Wednesday, January 9, 2013

Smokies Sees Highest Number of Visitors in 12 Years

The Great Smoky Mountains National Park saw its highest number of visitors since 2000. This past year the park recorded 9,685,828 visitors, which represents a 7.5% increase over 2011. Visitation for the 2012 year was also the seventh highest in park history. 1999 still ranks as the busiest season in Smokies history, when 10,283,598 visited the park.

The number of tent campers increased by 4.8% versus 2011, however, the number of backpackers dropped 13.6%. I wonder if this was a result of the contentious debate with regards to backcountry camping fees, which were approved back in March. Is there an informal boycott going on within the backpacking community? 

Here's a look at annual visitation trends since the Great Smoky Mountains became a national park in 1931:




Jeff
HikingintheSmokys.com

5 comments:

Anonymous said...

Jeff,
I'd say you were on to something. Backpackers tell me daily they are going to the national forests to avoid the Smokies police state. It makes sense but I refuse on principle. They want meddling backpackers out of there, it is evident by their fee that targets our population. I refuse to give in that easily. The backcountry has many, many places to be explored and utilized. This will be the unfortunate result of Ditmanson's illegal fee.

Anonymous said...

Well, that is their purpose. To control the park and keep us creastures out.

Anonymous said...

I must say, these fee opponents do make for good laughs.

As a frequent visitor to the park and a backcountry camper, I would rather not pay a fee but this is not the armageddon that some would portray.

Tom said...

No it's not an Armageddon. It's just the lies that have been told as backup for their fee plan that have many upset. And why target the smallest group who puts far fewer strains on park resources than any other users?

Implement a $25 fee to reserve a slot to drive the Cade's cove loop and then you'll have Armageddon.

Anonymous said...
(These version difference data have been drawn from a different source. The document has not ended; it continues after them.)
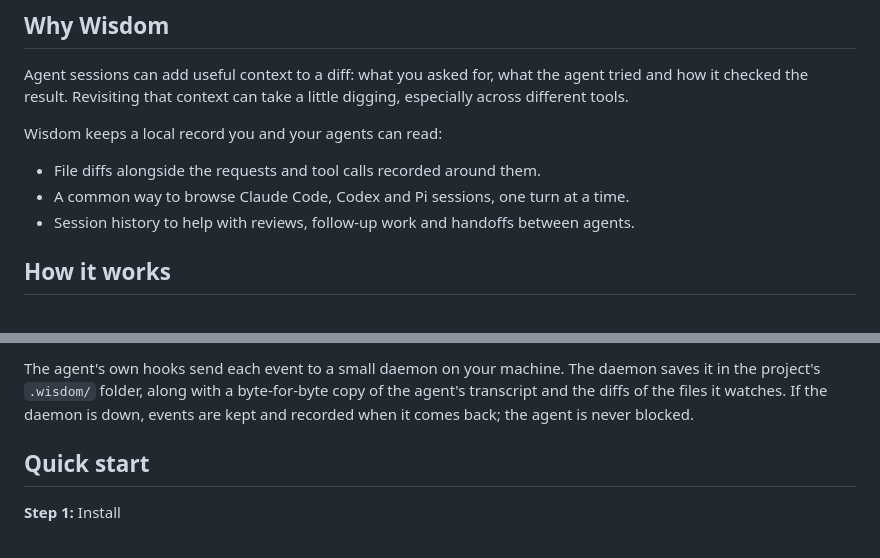
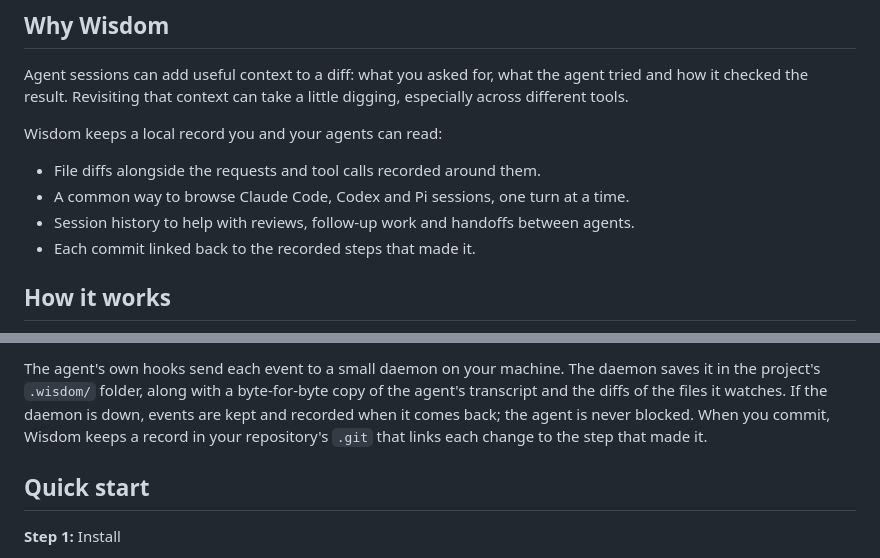
Before and after one commit to Oqura-ai/wisdom, a Markdown page: README.md, 2 parts joined by grey strips. Rendered like a GitHub page.

```diff
--- a/README.md
+++ b/README.md
@@ -21,6 +22,7 @@ Wisdom keeps a local record you and your agents can read:
 - File diffs alongside the requests and tool calls recorded around them.
 - A common way to browse Claude Code, Codex and Pi sessions, one turn at a time.
 - Session history to help with reviews, follow-up work and handoffs between agents.
+- Each commit linked back to the recorded steps that made it.
 
 ## How it works
 
@@ -29,6 +31,6 @@ Wisdom keeps a local record you and your agents can read:
 </p>
 
-The agent's own hooks send each event to a small daemon on your machine. The daemon saves it in the project's `.wisdom/` folder, along with a byte-for-byte copy of the agent's transcript and the diffs of the files it watches. If the daemon is down, events are kept and recorded when it comes back; the agent is never blocked.
+The agent's own hooks send each event to a small daemon on your machine. The daemon saves it in the project's `.wisdom/` folder, along with a byte-for-byte copy of the agent's transcript and the diffs of the files it watches. If the daemon is down, events are kept and recorded when it comes back; the agent is never blocked. When you commit, Wisdom keeps a record in your repository's `.git` that links each change to the step that made it.
 
 ## Quick start
 
```
Also changed, not shown: other parts of README.md (+37 -6 lines), docs/assets/how-it-works.png, 2 other files.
That's a valid argument. If they can't charge a fee to get into the park, then maybe they could charge a fee to use the Cades Cove Loop. It would cut down on the ridiculous congestion there, but would raise plenty of money. I'm sure many I know would be happy to pay $20 to get in there.